  • Respectively Git as revision control system
  • SourceTree as Git GUI
  • Visual Studio Code as IDE
  • CircleCI for continuous integration (automatize development process)
  • Prettier / TSLint / ESLint as code linter
  • SonarQube as quality gate
  • Docker as container management (incl. Docker Compose for multi-container application management)
  • VirtualBox for operating system simulation tests
  • Kubernetes as cluster management for docker containers
  • Heroku for deploying in test environments
  • nginx as web server (preferably used as facade server in production environment)
  • SSLMate (using OpenSSL) for certificate management
  • Amazon EC2 (incl. Amazon S3) for deploying in stage (production-like) and production environments
  • PostgreSQL as preferred database system
  • Redis as preferred in-memory database/store (great for caching)

The main reason we have chosen Kubernetes over Docker Swarm is related to the following artifacts:

  • Key features: Easy and flexible installation, Clear dashboard, Great scaling operations, Monitoring is an integral part, Great load balancing concepts, Monitors the condition and ensures compensation in the event of failure.
  • Applications: An application can be deployed using a combination of pods, deployments, and services (or micro-services).
  • Functionality: Kubernetes as a complex installation and setup process, but it not as limited as Docker Swarm.
  • Monitoring: It supports multiple versions of logging and monitoring when the services are deployed within the cluster (Elasticsearch/Kibana (ELK), Heapster/Grafana, Sysdig cloud integration).
  • Scalability: All-in-one framework for distributed systems.
  • Other Benefits: Kubernetes is backed by the Cloud Native Computing Foundation (CNCF), huge community among container orchestration tools, it is an open source and modular tool that works with any OS.
See more
DreamFactory logo

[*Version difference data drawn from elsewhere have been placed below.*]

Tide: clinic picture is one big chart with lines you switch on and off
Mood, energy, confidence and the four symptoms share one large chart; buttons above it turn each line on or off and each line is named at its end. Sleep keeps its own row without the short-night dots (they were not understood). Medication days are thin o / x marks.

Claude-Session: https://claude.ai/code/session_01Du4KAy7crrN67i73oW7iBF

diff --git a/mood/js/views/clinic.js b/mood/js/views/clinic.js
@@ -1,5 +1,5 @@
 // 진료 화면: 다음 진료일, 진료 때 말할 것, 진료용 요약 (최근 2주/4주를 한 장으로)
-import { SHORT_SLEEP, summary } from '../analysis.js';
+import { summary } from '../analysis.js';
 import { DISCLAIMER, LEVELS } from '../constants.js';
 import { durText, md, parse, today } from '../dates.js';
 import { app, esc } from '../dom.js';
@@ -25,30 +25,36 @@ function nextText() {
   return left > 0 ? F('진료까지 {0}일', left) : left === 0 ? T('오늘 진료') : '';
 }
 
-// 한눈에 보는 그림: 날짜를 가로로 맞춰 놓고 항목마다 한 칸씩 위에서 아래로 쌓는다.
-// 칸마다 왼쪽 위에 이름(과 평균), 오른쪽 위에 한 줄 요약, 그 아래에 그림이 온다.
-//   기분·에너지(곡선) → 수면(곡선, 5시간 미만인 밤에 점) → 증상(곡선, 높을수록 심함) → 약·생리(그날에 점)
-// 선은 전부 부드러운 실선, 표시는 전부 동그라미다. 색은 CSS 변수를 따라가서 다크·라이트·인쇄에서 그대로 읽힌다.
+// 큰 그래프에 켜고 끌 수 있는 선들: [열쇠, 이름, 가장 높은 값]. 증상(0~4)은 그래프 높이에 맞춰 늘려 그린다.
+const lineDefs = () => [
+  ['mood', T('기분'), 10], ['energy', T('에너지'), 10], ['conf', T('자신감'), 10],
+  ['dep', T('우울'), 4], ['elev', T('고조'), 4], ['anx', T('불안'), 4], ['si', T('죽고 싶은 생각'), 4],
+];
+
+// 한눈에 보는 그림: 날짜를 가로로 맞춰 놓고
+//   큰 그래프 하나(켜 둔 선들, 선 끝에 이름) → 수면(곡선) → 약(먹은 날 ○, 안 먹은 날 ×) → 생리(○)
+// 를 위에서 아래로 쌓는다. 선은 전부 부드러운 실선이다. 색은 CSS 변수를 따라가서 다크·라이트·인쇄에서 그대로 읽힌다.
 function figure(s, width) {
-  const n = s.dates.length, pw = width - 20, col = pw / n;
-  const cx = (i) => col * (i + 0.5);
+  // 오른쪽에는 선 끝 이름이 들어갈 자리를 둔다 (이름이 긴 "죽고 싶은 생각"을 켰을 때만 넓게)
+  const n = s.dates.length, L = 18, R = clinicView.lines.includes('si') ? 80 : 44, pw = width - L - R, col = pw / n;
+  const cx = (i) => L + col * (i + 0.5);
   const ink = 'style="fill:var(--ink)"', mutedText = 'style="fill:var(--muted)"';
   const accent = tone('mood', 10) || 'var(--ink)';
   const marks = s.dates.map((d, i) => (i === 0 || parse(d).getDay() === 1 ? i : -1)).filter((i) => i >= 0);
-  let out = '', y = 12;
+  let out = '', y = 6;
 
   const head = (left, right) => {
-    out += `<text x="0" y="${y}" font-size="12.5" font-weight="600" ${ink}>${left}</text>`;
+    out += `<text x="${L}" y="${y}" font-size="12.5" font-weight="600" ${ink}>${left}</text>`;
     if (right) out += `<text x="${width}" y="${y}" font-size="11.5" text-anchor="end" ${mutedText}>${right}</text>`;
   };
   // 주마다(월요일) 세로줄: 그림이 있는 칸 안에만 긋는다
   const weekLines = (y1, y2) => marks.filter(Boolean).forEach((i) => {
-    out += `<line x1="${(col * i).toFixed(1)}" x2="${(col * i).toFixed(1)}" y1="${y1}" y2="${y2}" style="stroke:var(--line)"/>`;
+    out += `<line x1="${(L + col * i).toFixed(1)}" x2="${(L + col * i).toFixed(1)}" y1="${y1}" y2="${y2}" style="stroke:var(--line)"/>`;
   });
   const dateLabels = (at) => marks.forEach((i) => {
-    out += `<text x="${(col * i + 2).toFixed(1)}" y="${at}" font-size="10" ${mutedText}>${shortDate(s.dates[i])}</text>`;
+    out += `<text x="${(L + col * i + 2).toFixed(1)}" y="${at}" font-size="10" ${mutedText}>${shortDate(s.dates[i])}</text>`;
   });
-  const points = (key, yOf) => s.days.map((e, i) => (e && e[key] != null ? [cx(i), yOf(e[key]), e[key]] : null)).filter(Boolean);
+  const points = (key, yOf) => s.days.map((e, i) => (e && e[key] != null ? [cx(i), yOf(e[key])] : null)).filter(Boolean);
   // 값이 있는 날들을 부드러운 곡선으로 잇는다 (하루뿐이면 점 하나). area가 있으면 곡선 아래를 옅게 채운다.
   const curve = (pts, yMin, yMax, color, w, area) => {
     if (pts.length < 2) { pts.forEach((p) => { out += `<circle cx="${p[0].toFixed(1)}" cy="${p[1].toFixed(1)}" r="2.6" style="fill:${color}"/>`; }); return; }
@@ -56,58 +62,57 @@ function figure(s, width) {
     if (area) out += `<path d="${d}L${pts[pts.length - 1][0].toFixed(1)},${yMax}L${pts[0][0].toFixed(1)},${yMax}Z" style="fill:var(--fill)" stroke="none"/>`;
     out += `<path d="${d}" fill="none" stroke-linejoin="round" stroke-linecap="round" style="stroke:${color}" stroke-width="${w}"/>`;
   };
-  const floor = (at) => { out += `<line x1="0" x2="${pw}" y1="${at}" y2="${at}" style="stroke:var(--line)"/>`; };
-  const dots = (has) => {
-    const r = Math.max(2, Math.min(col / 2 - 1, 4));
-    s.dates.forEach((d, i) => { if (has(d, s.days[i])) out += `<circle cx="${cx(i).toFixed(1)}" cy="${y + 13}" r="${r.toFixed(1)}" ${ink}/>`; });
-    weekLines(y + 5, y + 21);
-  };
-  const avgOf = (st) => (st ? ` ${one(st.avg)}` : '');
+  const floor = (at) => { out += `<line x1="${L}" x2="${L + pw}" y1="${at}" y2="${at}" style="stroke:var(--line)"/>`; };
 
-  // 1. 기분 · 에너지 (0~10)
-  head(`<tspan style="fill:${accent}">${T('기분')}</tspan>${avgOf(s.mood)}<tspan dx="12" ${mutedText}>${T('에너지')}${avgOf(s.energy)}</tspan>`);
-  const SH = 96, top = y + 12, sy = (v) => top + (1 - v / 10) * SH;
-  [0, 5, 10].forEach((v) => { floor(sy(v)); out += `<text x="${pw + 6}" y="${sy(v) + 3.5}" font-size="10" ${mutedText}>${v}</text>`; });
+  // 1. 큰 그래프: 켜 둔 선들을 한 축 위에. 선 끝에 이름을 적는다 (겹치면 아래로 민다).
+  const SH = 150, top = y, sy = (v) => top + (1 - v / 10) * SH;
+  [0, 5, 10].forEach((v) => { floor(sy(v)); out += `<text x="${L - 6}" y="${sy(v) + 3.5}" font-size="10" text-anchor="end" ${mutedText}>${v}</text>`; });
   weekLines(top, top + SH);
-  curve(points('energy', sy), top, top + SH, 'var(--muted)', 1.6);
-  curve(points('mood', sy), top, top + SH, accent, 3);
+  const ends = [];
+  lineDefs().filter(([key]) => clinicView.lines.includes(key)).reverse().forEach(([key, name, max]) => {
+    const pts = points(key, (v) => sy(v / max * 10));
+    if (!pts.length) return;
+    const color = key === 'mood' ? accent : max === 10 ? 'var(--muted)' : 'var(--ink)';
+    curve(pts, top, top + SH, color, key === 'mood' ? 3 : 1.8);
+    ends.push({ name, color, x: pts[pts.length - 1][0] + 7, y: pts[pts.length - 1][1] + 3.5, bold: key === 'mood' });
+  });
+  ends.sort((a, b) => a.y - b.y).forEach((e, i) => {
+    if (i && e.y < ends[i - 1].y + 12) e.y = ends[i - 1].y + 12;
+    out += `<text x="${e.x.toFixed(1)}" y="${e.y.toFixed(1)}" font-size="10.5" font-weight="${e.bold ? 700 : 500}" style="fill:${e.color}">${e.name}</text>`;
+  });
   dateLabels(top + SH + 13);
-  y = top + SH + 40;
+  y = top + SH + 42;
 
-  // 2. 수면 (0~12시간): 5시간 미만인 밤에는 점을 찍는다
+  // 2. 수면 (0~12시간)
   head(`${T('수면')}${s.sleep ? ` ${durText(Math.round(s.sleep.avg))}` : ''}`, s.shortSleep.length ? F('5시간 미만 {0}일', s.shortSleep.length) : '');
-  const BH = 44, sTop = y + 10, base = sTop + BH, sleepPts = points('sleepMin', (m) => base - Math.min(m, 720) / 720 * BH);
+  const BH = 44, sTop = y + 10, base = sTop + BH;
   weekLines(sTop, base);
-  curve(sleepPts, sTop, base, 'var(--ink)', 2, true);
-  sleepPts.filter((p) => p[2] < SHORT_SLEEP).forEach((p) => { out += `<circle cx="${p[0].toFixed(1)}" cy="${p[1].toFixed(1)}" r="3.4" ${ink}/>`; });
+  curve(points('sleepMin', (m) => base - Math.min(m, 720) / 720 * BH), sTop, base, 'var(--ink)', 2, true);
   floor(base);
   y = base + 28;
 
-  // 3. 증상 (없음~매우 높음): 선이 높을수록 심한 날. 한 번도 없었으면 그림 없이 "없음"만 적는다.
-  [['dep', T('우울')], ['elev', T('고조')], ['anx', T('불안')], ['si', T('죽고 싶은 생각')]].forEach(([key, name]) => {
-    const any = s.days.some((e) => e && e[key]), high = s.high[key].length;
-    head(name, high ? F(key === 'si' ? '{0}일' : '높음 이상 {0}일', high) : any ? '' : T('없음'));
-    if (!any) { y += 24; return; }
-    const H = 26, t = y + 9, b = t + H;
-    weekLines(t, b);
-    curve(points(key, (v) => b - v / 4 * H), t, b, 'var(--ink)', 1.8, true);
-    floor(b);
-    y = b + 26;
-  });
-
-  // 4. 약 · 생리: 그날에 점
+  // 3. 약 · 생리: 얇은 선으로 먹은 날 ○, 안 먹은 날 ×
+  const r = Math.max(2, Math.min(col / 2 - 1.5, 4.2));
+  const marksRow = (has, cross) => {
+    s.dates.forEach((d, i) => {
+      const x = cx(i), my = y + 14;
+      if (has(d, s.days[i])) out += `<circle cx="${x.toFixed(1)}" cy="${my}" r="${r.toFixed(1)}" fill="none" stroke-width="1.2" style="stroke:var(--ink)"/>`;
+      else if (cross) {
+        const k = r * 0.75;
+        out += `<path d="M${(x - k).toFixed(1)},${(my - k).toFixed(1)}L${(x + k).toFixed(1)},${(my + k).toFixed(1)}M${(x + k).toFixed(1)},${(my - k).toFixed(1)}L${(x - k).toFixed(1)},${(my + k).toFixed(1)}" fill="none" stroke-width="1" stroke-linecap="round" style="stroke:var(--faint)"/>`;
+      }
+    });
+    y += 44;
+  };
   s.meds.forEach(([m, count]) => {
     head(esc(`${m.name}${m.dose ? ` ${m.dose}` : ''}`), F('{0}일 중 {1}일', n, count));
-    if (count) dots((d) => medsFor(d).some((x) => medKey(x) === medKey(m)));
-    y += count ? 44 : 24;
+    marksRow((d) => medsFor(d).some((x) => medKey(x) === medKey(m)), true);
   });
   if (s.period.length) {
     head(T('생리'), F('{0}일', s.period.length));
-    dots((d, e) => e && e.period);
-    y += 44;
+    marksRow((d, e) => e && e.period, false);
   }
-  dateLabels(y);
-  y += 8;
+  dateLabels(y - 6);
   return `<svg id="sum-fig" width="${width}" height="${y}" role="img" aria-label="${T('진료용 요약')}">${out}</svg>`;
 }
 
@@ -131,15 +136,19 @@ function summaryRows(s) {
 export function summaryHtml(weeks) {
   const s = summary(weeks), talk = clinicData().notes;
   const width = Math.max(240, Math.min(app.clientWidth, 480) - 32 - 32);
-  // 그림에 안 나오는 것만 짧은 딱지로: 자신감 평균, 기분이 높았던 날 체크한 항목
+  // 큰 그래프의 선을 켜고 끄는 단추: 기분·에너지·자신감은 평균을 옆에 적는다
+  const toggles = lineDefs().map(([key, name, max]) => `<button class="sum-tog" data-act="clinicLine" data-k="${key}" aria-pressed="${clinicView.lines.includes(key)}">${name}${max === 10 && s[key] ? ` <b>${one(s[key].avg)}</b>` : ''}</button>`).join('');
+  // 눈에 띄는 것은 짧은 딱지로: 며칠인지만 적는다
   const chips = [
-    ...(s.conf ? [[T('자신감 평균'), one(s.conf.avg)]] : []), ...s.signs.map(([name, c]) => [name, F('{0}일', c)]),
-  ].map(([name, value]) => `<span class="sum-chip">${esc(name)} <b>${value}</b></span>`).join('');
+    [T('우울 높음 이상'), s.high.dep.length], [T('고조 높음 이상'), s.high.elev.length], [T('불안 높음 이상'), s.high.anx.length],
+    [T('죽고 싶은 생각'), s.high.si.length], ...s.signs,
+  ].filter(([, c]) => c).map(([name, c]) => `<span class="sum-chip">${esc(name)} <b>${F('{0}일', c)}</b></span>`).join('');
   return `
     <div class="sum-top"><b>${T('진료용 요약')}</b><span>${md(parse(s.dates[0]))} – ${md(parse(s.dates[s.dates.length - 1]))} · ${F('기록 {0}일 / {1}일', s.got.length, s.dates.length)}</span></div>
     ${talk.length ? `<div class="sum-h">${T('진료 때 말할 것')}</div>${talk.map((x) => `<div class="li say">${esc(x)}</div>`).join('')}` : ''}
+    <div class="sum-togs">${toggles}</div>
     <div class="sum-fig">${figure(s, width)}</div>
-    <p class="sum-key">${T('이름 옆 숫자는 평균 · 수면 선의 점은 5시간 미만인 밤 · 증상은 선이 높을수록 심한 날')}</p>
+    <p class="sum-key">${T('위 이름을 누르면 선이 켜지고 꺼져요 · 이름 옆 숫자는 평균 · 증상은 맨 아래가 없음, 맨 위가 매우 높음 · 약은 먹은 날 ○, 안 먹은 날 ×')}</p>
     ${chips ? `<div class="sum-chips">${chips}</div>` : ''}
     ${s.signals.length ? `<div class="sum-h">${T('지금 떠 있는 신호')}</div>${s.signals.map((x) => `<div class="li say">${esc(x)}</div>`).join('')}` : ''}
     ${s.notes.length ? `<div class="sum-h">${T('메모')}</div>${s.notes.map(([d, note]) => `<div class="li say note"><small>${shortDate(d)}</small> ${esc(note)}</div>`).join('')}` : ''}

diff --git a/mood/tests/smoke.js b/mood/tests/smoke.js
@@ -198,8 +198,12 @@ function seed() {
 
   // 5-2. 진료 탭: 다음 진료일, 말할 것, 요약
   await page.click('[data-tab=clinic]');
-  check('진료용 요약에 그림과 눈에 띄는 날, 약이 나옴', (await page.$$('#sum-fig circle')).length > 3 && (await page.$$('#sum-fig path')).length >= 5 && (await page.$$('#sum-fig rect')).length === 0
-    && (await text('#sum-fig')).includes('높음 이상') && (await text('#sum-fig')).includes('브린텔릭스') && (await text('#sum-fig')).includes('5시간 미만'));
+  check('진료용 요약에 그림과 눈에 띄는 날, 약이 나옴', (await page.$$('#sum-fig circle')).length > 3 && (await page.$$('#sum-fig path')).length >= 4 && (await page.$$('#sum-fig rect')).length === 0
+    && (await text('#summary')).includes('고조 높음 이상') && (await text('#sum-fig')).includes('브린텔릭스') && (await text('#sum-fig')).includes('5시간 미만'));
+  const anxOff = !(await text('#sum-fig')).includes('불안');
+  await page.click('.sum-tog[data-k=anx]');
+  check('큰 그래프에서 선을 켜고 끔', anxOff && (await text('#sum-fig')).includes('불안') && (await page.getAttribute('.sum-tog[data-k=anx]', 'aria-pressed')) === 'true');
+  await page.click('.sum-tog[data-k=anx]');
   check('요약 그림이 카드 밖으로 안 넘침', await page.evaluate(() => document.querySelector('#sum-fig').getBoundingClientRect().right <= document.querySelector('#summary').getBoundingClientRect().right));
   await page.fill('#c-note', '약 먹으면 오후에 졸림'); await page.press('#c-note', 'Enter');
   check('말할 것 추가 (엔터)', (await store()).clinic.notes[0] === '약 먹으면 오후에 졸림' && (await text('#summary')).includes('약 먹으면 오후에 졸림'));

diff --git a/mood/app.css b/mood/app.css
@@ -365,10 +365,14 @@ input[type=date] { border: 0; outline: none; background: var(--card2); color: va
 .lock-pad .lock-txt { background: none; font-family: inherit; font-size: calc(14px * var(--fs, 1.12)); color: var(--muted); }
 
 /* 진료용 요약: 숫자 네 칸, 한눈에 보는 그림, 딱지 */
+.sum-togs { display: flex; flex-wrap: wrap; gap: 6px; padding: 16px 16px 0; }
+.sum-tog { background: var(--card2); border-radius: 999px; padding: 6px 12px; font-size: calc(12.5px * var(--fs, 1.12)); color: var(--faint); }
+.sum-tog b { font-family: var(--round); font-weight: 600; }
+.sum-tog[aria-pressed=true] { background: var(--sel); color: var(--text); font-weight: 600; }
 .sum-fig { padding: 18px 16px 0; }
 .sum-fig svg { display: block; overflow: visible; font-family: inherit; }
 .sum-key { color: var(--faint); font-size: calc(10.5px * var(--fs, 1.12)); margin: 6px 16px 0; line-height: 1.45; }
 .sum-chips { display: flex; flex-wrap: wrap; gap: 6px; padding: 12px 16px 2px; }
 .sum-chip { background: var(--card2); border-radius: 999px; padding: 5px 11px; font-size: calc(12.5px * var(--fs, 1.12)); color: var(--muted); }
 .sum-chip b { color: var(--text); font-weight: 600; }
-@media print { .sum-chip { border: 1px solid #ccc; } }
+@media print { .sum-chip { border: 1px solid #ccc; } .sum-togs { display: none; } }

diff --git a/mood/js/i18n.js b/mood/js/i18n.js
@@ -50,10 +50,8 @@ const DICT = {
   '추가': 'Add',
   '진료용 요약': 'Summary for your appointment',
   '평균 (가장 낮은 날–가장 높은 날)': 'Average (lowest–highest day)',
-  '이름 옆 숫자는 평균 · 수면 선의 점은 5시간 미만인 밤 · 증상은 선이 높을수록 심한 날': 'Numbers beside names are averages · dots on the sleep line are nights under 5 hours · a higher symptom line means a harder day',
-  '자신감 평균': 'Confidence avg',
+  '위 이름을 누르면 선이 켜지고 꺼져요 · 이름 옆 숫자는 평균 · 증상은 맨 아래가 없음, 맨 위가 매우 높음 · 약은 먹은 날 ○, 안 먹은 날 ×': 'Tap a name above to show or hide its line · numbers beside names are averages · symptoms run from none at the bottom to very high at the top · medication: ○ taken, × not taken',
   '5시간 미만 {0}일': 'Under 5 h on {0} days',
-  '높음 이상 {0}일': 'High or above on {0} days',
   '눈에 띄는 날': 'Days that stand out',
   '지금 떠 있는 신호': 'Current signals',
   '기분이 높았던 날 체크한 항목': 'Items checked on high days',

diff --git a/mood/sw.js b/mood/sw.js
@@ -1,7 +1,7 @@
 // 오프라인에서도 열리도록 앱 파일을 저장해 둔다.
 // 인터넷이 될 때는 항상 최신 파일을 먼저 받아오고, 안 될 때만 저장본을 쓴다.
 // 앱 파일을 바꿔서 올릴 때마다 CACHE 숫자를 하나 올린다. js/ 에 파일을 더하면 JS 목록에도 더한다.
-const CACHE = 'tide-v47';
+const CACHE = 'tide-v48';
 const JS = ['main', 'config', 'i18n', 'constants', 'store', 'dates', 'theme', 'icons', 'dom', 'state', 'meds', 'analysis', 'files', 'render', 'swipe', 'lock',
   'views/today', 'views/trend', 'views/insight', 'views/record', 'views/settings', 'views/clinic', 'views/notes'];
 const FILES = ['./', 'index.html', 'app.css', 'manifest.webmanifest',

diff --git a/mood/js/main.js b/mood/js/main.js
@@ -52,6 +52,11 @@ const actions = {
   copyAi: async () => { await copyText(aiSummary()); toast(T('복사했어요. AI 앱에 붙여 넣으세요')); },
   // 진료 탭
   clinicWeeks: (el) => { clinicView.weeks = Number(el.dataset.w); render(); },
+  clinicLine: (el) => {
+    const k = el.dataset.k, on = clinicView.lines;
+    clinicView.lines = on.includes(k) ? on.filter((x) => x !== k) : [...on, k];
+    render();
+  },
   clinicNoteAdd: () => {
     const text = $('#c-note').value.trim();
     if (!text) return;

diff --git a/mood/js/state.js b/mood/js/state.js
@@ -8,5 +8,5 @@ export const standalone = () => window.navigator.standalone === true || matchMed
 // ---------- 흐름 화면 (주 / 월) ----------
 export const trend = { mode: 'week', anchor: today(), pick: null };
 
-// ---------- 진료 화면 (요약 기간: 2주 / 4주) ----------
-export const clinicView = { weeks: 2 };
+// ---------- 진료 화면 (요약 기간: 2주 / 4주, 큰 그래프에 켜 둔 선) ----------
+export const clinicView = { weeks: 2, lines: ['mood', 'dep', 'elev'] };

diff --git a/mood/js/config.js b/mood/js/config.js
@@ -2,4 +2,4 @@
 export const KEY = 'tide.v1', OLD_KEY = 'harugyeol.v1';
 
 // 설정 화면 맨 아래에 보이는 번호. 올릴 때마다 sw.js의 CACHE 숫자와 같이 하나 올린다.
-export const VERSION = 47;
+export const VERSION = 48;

DreamFactory

36
57
18
36
57
+ 1
18
Open source REST API backend for mobile, web, and IoT applications.
DreamFactory logo
DreamFactory
VS
Parse logo
Parse

related Parse-Server posts

Shared insights
on
Parse-ServerParse-Server

easy programming model Parse-Server

See more
Realm logo

Realm

155
164
9
155
164
+ 1
9
Realm makes it easy to build reactive apps, realtime collaborative features, and offline-first experiences.
Realm logo
Realm
VS
Parse logo
Parse
Appcelerator logo

Appcelerator

47
49
18
47
49
+ 1
18
Build network-connected mobile applications across native platforms and the web
Appcelerator logo
Appcelerator
VS
Parse logo
Parse
OutSystems logo

OutSystems

27
31
0
27
31
+ 1
0
A low-code platform that lets you visually develop your entire application,
    Be the first to leave a pro
    OutSystems logo
    OutSystems
    VS
    Parse logo
    Parse
    AWS Mobile Hub logo

    AWS Mobile Hub

    17
    71
    0
    17
    71
    + 1
    0
    Build, test, and monitor usage of your mobile apps
      Be the first to leave a pro
      AWS Mobile Hub logo
      AWS Mobile Hub
      VS
      Parse logo
      Parse